People hear the word “robbery” all the time. There was a robbery at the bank. He was a robbery victim.
It seems clear enough, doesn’t it? A robbery conjures up images of violence and forceful taking. Is there anything more to it than the simple notion of a wrongdoer with a gun in hand taking the property of another?
Actually, there is. In fact, a fair amount of complexity can surround a robbery accusation or charge. Many people might be surprised to hear that robbery can even be a charged crime when no weapon was involved at all.
There are many variations in wording in sources assessing robbery in Colorado, but they all revolve around this central notion: the taking of property from a person through some level of force, intimidation or threat.
That might mean a gun. Alternatively, it could involve a knife, bat, broken bottle, clenched fists or no visible weapon at all.
Spotlighting robbery categories in Colorado
Prosecutors charging robbery in Colorado follow a scheme that differentiates between so-called “simple” and “aggravated” crimes. It prominently notes this:
- Simple robbery – felony charge not indicating the use or brandishing of any weapon that does not automatically lead to prison time
- Aggravated robbery – felony charge where a potentially deadly weapon in on display; involves enhanced penalties and a mandatory incarceration term
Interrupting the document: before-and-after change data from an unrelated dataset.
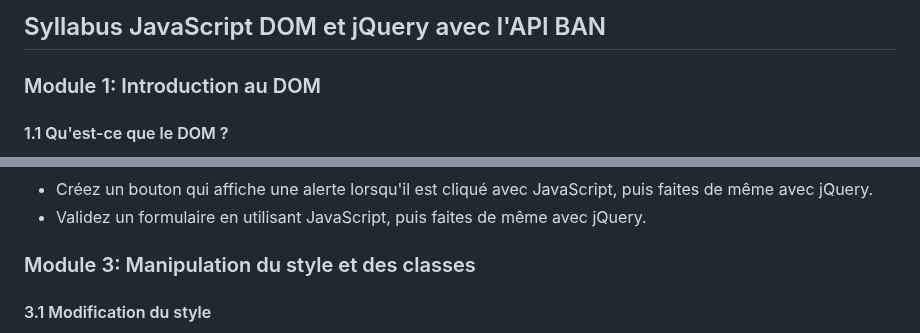
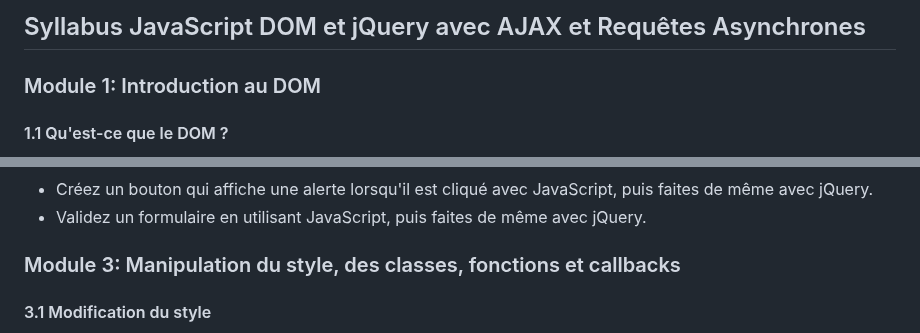
Before and after one commit to yugmerabtene/ESIEA-FISE-WEB-2024, a Markdown page: Module-06/syllabus.md, 2 parts joined by grey strips. Rendered like a GitHub page.

```diff
--- a/Module-06/syllabus.md
+++ b/Module-06/syllabus.md
@@ -1,4 +1,4 @@
-## Syllabus JavaScript DOM et jQuery avec l'API BAN
+## Syllabus JavaScript DOM et jQuery avec AJAX et Requêtes Asynchrones
 
 ### Module 1: Introduction au DOM
 
@@ -113,7 +113,7 @@
    - Créez un bouton qui affiche une alerte lorsqu'il est cliqué avec JavaScript, puis faites de même avec jQuery.
    - Validez un formulaire en utilisant JavaScript, puis faites de même avec jQuery.
 
-### Module 3: Manipulation du style et des classes
+### Module 3: Manipulation du style, des classes, fonctions et callbacks
 
 #### 3.1 Modification du style
    - Changement de propriétés CSS.
```
Also changed, not shown: other parts of Module-06/syllabus.md (+88 -32 lines).
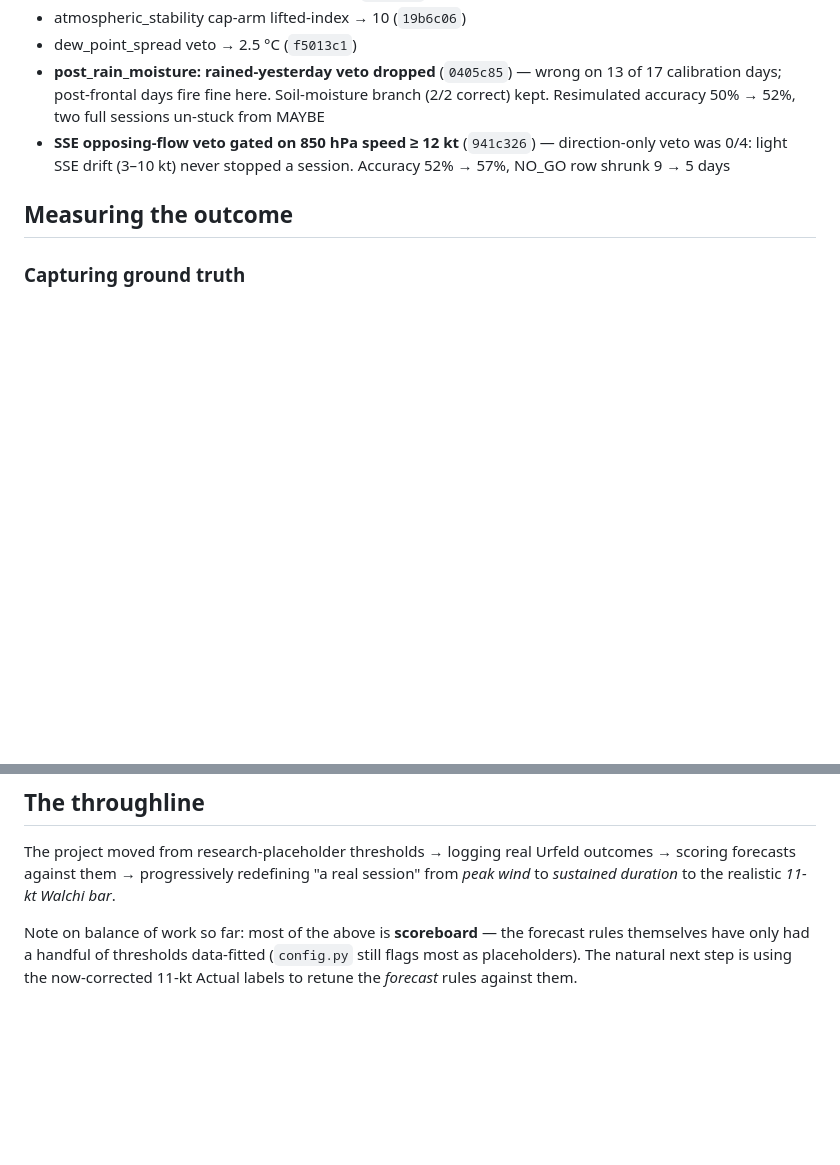
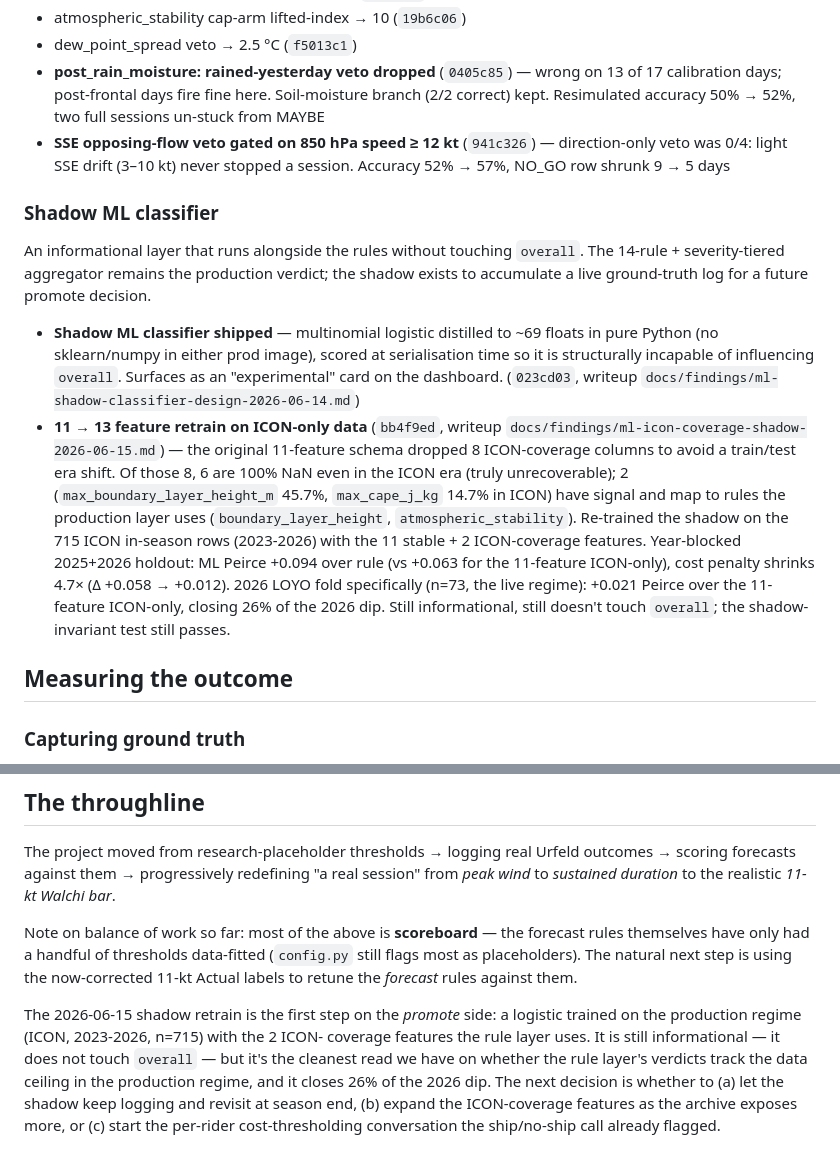
Before and after one commit to s1st/walchensee-oracle, a Markdown page: CHANGELOG.md, 2 parts joined by grey strips. Drawn GitHub-style; blank space fills up the shorter version.

Commit message:
changelog: 11→13 shadow retrain (year-blocked +0.094 PSS, 2026 +0.021)

```diff
--- a/CHANGELOG.md
+++ b/CHANGELOG.md
@@ -30,6 +30,11 @@ One threshold per commit, so each effect is isolated in the rescore strip.
 - **post_rain_moisture: rained-yesterday veto dropped** (`0405c85`) — wrong on 13 of 17 calibration days; post-frontal days fire fine here. Soil-moisture branch (2/2 correct) kept. Resimulated accuracy 50% → 52%, two full sessions un-stuck from MAYBE
 - **SSE opposing-flow veto gated on 850 hPa speed ≥ 12 kt** (`941c326`) — direction-only veto was 0/4: light SSE drift (3–10 kt) never stopped a session. Accuracy 52% → 57%, NO_GO row shrunk 9 → 5 days
 
+### Shadow ML classifier
+An informational layer that runs alongside the rules without touching `overall`. The 14-rule + severity-tiered aggregator remains the production verdict; the shadow exists to accumulate a live ground-truth log for a future promote decision.
+- **Shadow ML classifier shipped** — multinomial logistic distilled to ~69 floats in pure Python (no sklearn/numpy in either prod image), scored at serialisation time so it is structurally incapable of influencing `overall`. Surfaces as an "experimental" card on the dashboard. (`023cd03`, writeup `docs/findings/ml-shadow-classifier-design-2026-06-14.md`)
+- **11 → 13 feature retrain on ICON-only data** (`bb4f9ed`, writeup `docs/findings/ml-icon-coverage-shadow-2026-06-15.md`) — the original 11-feature schema dropped 8 ICON-coverage columns to avoid a train/test era shift. Of those 8, 6 are 100% NaN even in the ICON era (truly unrecoverable); 2 (`max_boundary_layer_height_m` 45.7%, `max_cape_j_kg` 14.7% in ICON) have signal and map to rules the production layer uses (`boundary_layer_height`, `atmospheric_stability`). Re-trained the shadow on the 715 ICON in-season rows (2023-2026) with the 11 stable + 2 ICON-coverage features. Year-blocked 2025+2026 holdout: ML Peirce +0.094 over rule (vs +0.063 for the 11-feature ICON-only), cost penalty shrinks 4.7× (Δ +0.058 → +0.012). 2026 LOYO fold specifically (n=73, the live regime): +0.021 Peirce over the 11-feature ICON-only, closing 26% of the 2026 dip. Still informational, still doesn't touch `overall`; the shadow-invariant test still passes.
+
 ## Measuring the outcome
 
 ### Capturing ground truth
@@ -61,3 +66,13 @@ forecast rules themselves have only had a handful of thresholds data-fitted
 (`config.py` still flags most as placeholders). The natural next step is using
 the now-corrected 11-kt Actual labels to retune the *forecast* rules against
 them.
+
+The 2026-06-15 shadow retrain is the first step on the *promote* side: a logistic
+trained on the production regime (ICON, 2023-2026, n=715) with the 2 ICON-
+coverage features the rule layer uses. It is still informational — it does not
+touch `overall` — but it's the cleanest read we have on whether the rule layer's
+verdicts track the data ceiling in the production regime, and it closes 26% of
+the 2026 dip. The next decision is whether to (a) let the shadow keep logging
+and revisit at season end, (b) expand the ICON-coverage features as the archive
+exposes more, or (c) start the per-rider cost-thresholding conversation the
+ship/no-ship call already flagged.
```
Prosecutors view robbery with utmost seriousness and routinely seek maximum felony sanctions against charged individuals. A criminal suspect or defendant might reasonably want to timely secure knowledgeable and aggressive legal defense help aimed at maximally mitigating the consequences.